## Directions:
Where a line in the records below includes "mxCell", pull that line out.

(Edit tracking data)
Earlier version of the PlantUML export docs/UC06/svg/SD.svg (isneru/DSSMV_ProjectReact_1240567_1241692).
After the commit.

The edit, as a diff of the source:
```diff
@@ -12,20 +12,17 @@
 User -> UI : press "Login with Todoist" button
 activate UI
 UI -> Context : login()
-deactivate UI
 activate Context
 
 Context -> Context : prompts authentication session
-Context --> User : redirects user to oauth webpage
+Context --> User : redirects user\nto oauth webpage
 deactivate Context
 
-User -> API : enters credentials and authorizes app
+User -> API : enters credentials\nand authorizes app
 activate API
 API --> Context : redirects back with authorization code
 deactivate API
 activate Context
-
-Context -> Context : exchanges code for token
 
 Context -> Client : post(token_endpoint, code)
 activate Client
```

* * *

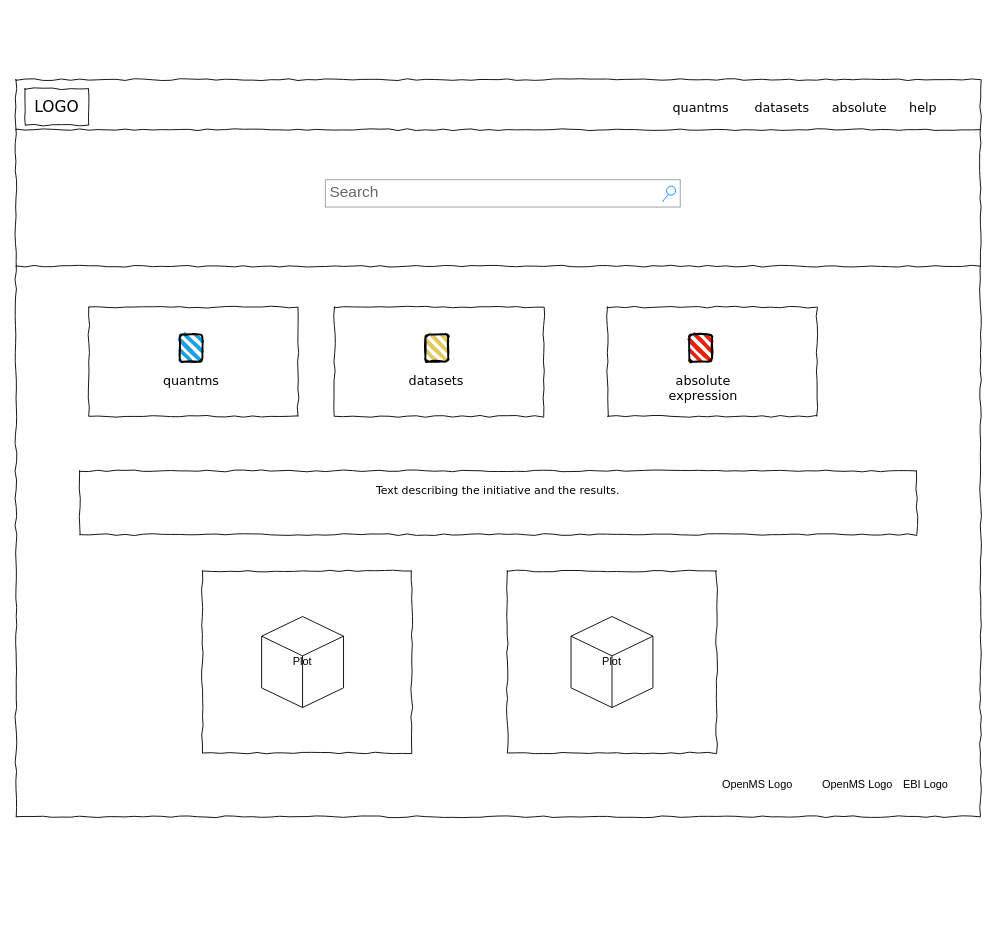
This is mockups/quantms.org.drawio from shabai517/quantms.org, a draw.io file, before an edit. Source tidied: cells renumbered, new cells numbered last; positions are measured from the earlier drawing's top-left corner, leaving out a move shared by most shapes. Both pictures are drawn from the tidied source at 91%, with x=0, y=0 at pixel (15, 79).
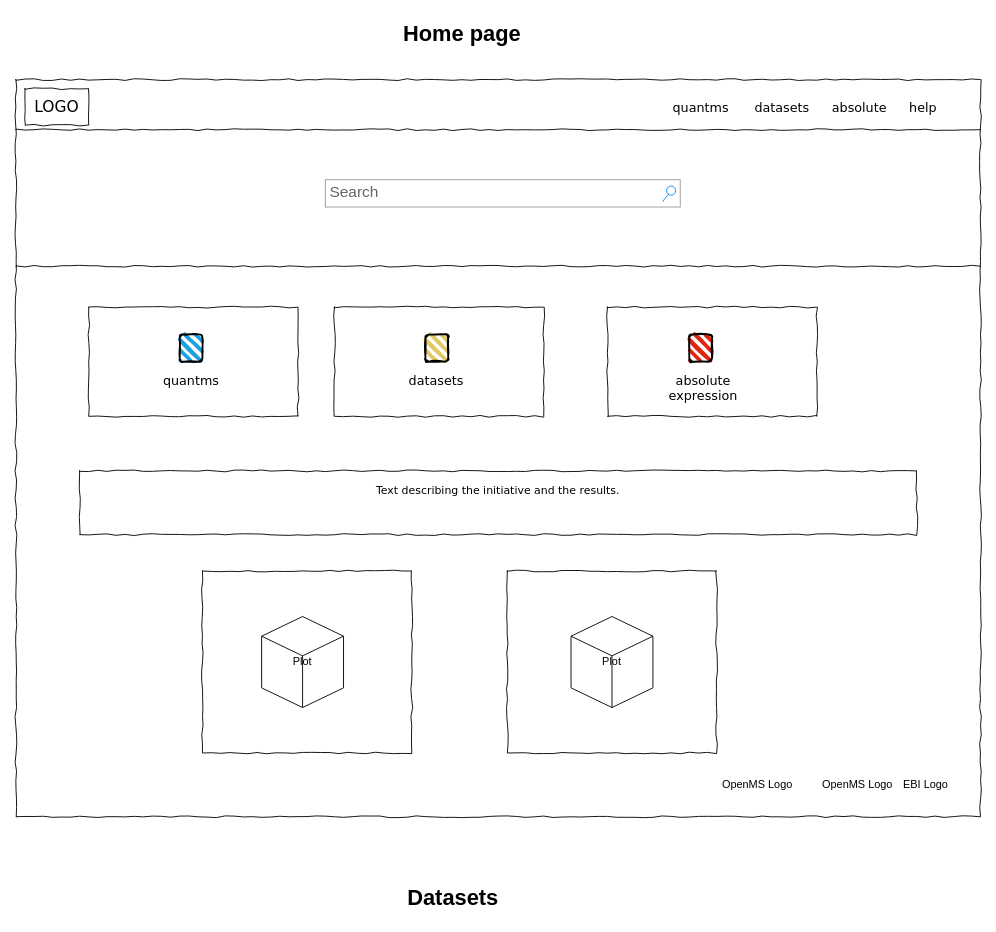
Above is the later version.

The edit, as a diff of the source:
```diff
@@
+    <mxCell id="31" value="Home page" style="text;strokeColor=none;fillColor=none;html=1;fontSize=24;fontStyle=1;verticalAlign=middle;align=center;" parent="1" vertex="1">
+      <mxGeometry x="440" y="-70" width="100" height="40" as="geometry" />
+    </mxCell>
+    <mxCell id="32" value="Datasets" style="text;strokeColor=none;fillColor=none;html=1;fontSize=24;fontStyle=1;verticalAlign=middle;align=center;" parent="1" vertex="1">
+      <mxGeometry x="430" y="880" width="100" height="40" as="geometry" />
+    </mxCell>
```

## Worked solution:
+    <mxCell id="31" value="Home page" style="text;strokeColor=none;fillColor=none;html=1;fontSize=24;fontStyle=1;verticalAlign=middle;align=center;" parent="1" vertex="1">
+    </mxCell>
+    <mxCell id="32" value="Datasets" style="text;strokeColor=none;fillColor=none;html=1;fontSize=24;fontStyle=1;verticalAlign=middle;align=center;" parent="1" vertex="1">
+    </mxCell>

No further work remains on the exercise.